I want to emphasize that your involvement at UConn doesn’t have to just consist of just major-related organizations. My best advice would be to become an active member of one of those, but also remember to get involved in a club that explores your other interests and passions, whether it be crossword puzzles, gaming, or even skydiving. (We do have those clubs.) Employers like to see how you’re building competencies and transferable skills in many areas, and a certain interest or hobby can even lead to a more personal connection with a recruiter.

2. Revise your resume. Then polish it. Then make it sparkle.

Your resume is never done. Repeat after me: your resume is never done. Yes, even after you get your resume critiqued at the Center for Career Development and they say it looks good. (Our services are great, it’s just good to get as many opinions as you can.)

My dedication to continuously revising this document to make it as polished as possible was a key factor in getting my foot in the door at Blackboard. I did not have any internal connections to advocate on my behalf, so this one-pager was the only representation of my abilities that the company had before they decided to reach out to me.

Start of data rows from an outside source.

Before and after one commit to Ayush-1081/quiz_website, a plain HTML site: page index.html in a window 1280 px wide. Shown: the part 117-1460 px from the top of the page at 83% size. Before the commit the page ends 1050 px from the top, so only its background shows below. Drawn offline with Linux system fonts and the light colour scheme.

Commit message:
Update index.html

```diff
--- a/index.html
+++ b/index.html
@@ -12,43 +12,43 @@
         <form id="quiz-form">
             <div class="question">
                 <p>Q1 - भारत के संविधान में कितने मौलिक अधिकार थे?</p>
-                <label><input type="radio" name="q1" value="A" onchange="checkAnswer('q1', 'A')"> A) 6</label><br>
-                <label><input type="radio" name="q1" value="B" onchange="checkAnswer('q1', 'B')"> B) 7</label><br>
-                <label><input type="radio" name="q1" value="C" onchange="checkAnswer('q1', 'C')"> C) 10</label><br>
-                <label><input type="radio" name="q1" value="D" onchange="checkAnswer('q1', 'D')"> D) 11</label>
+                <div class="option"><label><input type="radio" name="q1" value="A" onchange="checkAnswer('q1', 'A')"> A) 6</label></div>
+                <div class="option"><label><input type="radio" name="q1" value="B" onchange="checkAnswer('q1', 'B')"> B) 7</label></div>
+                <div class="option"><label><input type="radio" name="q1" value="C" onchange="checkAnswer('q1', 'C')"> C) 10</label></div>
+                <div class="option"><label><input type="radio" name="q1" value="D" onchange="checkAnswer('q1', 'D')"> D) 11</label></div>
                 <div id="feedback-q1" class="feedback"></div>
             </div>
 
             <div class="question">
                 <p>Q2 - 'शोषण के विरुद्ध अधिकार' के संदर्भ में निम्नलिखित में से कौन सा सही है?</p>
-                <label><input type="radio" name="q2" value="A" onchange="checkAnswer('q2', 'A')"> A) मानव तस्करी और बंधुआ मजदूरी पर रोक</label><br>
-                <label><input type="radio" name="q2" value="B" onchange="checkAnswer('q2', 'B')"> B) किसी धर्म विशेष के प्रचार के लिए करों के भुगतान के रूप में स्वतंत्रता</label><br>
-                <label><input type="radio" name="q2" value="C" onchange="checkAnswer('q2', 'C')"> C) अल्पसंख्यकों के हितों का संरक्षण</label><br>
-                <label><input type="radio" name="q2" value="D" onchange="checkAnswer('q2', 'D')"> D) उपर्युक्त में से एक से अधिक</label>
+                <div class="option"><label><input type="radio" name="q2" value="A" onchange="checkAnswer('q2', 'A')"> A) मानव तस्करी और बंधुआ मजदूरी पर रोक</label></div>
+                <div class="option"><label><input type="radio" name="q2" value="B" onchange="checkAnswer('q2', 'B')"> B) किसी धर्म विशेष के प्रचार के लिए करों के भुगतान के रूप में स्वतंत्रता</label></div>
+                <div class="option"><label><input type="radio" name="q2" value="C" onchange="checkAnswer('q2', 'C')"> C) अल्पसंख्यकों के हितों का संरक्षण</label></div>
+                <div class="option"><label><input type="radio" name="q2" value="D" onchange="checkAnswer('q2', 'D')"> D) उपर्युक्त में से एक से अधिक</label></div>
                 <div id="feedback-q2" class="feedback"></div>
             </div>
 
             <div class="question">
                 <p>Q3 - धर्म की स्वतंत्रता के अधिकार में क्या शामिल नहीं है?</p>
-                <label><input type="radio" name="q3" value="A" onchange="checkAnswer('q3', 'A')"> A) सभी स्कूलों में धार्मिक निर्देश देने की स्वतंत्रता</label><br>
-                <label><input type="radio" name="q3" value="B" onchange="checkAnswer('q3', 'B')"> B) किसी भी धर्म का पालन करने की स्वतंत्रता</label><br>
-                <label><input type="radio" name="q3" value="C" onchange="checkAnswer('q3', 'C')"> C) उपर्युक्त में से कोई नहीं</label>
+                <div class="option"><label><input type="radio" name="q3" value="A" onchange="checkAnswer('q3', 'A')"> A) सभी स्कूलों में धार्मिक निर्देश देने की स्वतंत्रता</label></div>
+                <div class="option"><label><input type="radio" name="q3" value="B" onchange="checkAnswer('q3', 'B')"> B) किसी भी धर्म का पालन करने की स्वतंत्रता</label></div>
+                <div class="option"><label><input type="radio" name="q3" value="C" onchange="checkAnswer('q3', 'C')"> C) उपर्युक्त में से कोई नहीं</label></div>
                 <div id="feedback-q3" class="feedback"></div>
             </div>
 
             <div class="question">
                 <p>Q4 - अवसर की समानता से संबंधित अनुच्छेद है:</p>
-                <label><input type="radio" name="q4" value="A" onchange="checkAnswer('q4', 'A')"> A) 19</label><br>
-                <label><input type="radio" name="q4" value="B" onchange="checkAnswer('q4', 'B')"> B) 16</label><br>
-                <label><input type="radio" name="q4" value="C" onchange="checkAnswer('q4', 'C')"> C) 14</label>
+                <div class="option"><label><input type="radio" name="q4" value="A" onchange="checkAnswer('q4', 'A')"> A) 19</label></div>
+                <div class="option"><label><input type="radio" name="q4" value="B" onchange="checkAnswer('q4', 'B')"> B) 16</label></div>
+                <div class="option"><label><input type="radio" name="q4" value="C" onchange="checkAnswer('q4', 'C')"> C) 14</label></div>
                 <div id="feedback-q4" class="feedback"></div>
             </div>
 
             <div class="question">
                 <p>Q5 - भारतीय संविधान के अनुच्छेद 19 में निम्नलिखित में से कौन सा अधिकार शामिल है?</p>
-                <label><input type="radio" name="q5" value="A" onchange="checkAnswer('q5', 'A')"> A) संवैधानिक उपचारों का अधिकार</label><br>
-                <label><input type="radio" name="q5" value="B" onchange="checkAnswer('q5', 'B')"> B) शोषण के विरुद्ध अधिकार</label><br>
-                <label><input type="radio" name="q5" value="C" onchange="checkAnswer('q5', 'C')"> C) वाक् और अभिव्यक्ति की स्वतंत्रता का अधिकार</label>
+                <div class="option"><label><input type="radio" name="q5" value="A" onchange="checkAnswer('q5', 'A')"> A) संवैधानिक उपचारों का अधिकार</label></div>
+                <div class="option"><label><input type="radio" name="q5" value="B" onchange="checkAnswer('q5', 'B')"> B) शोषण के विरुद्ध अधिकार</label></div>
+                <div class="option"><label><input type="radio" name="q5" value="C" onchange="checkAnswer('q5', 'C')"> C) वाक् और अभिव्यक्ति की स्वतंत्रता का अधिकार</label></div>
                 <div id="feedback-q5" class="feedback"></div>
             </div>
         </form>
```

One of the best tips I’ve received was to have multiple versions of your resume that are tailored to different roles you are applying for. Another tip I can give is to make Google your best friend. If the action verb you are using sounds too plain, search for synonyms. I recommend finding a list of powerful resume words. Finally, your bullet points should not describe things you did. They should describe things you accomplished. It’s important to highlight the results of your hard work and how it was valuable to that organization.

3. Find the hidden gems and opportunities that people typically overlook.

Read UConn Daily Digest. Read your department’s weekly newsletter. Take a closer look at that sign that you pass by every day. If your professor or TA casually mentions their friend that works at X company, strike up a conversation with them after class.

UConn is a large state school and Research I (RI) university. There are hundreds of professors who wish students would stop by their office hours more often. There are also hundreds of seats open at free lectures, seminars, and workshops that are offered by world-renowned educators every day.

When I took the time to explore these frequently overlooked activities, I got to have one-on-one chats with people who gave me great insights. I also got to put some pretty unique experiences on my resume that I used as talking points during interviews. So, look a bit closer! You never know if attending one information session will turn into a long-term opportunity for growth.

By Lauren Deleon
Lauren Deleon Program Development and Marketing Intern